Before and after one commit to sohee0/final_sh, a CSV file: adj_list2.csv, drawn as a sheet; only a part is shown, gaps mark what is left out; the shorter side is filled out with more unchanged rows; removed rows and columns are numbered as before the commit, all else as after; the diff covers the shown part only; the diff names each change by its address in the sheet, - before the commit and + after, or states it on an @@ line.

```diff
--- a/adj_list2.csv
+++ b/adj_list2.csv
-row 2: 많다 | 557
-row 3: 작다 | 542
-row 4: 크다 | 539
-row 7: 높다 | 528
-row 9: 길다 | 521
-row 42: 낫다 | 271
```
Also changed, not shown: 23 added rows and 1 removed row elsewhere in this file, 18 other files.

- [Required work]:
Answer with one number only: how many lines of the entries above include the word "rows"?

- [Written reply]:
2